_INPUT DATA_:
= = = = = = =
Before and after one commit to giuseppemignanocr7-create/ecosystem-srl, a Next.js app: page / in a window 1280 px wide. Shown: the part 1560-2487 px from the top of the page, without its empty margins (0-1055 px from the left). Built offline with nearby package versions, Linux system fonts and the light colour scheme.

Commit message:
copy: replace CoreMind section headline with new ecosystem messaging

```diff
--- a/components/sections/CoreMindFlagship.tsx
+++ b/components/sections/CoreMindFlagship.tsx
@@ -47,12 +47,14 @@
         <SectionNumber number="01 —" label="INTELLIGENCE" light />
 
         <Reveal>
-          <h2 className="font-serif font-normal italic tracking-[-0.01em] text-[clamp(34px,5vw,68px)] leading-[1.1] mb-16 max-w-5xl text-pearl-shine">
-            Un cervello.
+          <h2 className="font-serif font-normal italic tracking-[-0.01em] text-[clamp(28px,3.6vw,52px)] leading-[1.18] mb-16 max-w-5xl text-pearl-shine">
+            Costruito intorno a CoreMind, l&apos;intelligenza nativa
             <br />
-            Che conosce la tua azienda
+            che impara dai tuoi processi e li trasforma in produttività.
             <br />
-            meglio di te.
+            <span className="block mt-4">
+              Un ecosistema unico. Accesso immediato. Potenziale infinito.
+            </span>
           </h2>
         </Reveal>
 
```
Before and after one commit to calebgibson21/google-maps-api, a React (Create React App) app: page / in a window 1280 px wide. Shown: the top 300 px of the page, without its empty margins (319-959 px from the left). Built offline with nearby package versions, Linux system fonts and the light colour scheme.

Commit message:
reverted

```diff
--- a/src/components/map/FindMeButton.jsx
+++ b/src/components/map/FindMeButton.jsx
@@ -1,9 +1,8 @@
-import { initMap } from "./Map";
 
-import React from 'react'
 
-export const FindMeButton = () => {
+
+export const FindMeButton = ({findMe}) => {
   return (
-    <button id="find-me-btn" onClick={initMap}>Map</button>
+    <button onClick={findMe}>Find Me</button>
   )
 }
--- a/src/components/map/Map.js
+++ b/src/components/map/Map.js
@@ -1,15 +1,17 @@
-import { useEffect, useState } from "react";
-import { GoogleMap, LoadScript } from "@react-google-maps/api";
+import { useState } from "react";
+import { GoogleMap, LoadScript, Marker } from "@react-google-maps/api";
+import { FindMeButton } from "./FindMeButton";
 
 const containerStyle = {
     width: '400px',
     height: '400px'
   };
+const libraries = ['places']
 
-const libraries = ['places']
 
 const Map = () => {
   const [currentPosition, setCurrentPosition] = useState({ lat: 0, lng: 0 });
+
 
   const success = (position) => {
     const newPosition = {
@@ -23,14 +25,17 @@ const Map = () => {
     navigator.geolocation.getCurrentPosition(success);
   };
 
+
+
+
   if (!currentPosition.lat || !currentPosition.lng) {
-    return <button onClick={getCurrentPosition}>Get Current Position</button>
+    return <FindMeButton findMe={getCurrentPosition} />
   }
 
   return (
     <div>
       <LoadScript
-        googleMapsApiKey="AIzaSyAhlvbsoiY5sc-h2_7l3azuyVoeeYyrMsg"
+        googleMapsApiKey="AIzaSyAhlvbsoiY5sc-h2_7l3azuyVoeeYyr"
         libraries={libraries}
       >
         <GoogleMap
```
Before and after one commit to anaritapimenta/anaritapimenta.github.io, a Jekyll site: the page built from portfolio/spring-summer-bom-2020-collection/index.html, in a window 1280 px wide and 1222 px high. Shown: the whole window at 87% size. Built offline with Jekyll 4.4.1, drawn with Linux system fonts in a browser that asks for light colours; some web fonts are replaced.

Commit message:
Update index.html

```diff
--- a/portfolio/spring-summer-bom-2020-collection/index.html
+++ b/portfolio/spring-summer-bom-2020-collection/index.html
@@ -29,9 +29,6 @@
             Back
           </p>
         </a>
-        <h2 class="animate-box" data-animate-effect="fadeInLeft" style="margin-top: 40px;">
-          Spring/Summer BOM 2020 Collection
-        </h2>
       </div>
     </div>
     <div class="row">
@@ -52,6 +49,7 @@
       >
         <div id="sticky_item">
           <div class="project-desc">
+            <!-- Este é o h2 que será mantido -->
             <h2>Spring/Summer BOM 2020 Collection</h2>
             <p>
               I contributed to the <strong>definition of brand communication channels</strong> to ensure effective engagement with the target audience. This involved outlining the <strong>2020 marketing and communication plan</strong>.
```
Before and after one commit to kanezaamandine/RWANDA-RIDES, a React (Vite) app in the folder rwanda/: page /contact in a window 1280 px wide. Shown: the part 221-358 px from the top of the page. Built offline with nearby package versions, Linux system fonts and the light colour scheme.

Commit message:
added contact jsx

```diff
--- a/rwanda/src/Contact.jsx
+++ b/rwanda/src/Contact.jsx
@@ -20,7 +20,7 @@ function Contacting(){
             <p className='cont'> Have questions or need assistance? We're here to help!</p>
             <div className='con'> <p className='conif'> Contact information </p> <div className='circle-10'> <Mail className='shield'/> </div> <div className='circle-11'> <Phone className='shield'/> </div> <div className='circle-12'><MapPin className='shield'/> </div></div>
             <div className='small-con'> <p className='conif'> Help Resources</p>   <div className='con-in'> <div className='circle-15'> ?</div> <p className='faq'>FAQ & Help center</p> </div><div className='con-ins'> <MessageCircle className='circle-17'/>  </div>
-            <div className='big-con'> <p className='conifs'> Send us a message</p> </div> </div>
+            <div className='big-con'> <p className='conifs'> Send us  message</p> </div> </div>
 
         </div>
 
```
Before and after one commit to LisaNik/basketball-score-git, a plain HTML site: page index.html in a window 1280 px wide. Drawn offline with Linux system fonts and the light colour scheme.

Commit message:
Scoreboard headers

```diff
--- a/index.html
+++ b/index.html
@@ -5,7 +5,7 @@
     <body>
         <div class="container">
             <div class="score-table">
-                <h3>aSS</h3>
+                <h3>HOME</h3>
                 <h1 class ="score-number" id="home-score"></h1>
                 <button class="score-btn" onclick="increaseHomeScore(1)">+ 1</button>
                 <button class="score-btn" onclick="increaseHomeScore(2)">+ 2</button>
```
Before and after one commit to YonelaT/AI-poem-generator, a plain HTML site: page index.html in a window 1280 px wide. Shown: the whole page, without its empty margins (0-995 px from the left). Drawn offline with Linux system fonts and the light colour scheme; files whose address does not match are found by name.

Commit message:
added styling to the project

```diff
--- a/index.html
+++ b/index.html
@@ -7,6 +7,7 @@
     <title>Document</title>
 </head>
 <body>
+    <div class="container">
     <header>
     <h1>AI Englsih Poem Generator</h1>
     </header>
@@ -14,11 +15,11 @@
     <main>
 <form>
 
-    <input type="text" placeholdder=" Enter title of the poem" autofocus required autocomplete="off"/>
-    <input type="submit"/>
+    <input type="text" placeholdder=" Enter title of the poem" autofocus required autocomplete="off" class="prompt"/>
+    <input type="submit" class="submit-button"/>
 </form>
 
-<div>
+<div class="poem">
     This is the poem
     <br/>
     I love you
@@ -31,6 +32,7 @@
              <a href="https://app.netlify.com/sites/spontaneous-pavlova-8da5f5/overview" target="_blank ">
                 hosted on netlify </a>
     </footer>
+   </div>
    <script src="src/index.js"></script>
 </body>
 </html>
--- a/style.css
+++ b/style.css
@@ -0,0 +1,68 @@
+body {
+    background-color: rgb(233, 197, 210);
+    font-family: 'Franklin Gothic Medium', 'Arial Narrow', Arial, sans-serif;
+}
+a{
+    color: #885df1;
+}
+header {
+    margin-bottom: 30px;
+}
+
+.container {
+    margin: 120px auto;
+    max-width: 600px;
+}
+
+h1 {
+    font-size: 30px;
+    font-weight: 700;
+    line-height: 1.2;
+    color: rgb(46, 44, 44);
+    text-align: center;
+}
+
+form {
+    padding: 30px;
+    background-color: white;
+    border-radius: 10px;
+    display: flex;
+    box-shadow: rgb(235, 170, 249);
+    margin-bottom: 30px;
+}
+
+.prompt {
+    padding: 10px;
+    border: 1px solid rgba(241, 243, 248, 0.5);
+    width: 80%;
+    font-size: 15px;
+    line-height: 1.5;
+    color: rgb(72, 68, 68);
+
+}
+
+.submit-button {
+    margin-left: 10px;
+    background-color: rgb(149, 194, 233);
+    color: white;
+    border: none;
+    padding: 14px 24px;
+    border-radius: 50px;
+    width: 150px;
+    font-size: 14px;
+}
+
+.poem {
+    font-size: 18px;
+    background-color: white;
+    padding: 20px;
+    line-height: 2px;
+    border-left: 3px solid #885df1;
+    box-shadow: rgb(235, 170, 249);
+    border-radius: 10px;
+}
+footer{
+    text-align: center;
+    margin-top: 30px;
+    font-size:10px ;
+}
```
= = = = = = =
_WHAT THE TASK REQUIRES_:
Using the entries above, return each line that includes the word "import".

_YOUR RESPONSE_:
-import { initMap } from "./Map";
-import React from 'react'
-import { useEffect, useState } from "react";
-import { GoogleMap, LoadScript } from "@react-google-maps/api";
+import { useState } from "react";
+import { GoogleMap, LoadScript, Marker } from "@react-google-maps/api";
+import { FindMeButton } from "./FindMeButton";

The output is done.